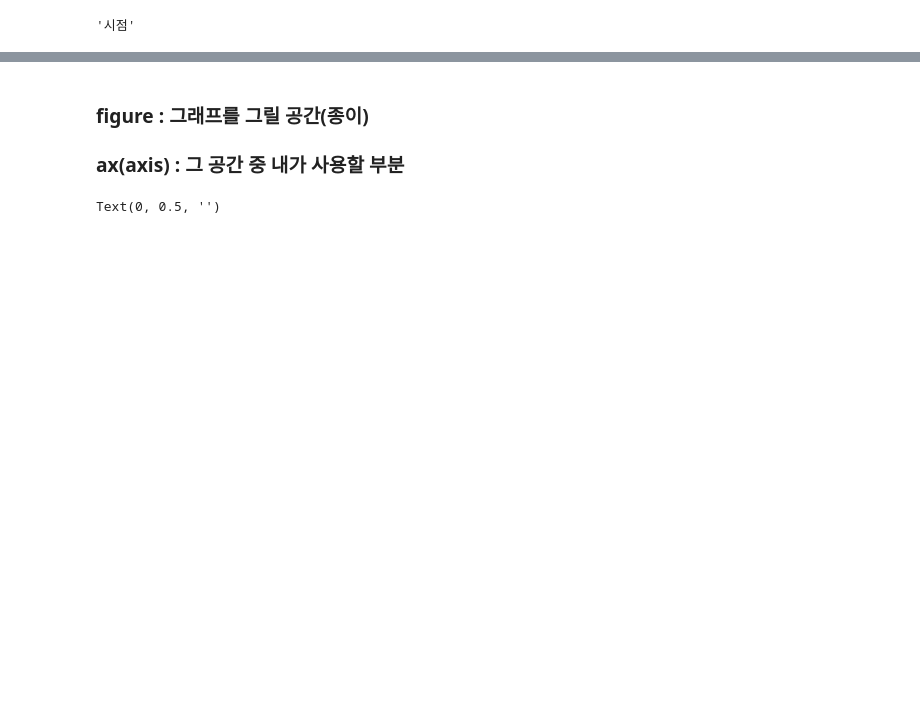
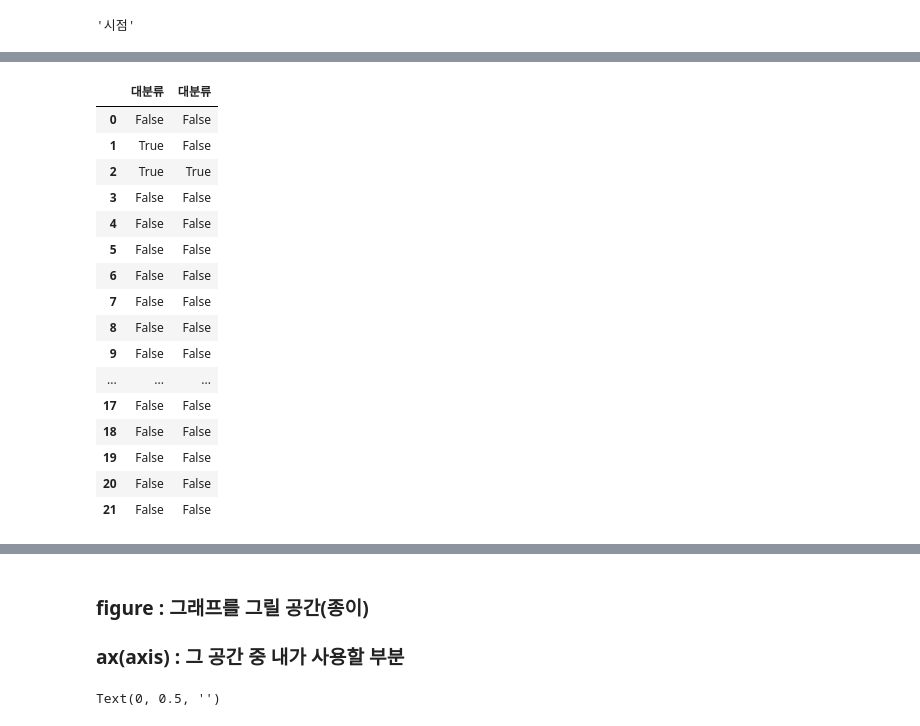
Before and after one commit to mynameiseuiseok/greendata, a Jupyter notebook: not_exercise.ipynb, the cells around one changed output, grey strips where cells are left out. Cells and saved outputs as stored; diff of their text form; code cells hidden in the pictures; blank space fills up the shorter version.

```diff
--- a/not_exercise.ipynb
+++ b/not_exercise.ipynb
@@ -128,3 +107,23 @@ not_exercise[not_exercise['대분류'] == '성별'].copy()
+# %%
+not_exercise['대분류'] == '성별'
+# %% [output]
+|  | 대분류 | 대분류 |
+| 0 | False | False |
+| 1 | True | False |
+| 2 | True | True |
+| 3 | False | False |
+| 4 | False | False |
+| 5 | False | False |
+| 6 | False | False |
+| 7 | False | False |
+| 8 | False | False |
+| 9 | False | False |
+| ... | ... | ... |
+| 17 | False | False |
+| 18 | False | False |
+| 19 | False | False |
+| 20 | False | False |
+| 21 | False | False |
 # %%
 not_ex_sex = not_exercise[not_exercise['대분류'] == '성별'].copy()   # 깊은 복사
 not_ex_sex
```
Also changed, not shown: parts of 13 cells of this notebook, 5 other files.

▶ _What to do_: Reproduce the whole listing above character for character; pictures do not belong in it.

▶ _Completed exercise_:
Before and after one commit to mynameiseuiseok/greendata, a Jupyter notebook: not_exercise.ipynb, the cells around one changed output, grey strips where cells are left out. Cells and saved outputs as stored; diff of their text form; code cells hidden in the pictures; blank space fills up the shorter version.

```diff
--- a/not_exercise.ipynb
+++ b/not_exercise.ipynb
@@ -128,3 +107,23 @@ not_exercise[not_exercise['대분류'] == '성별'].copy()
+# %%
+not_exercise['대분류'] == '성별'
+# %% [output]
+|  | 대분류 | 대분류 |
+| 0 | False | False |
+| 1 | True | False |
+| 2 | True | True |
+| 3 | False | False |
+| 4 | False | False |
+| 5 | False | False |
+| 6 | False | False |
+| 7 | False | False |
+| 8 | False | False |
+| 9 | False | False |
+| ... | ... | ... |
+| 17 | False | False |
+| 18 | False | False |
+| 19 | False | False |
+| 20 | False | False |
+| 21 | False | False |
 # %%
 not_ex_sex = not_exercise[not_exercise['대분류'] == '성별'].copy()   # 깊은 복사
 not_ex_sex
```
Also changed, not shown: parts of 13 cells of this notebook, 5 other files.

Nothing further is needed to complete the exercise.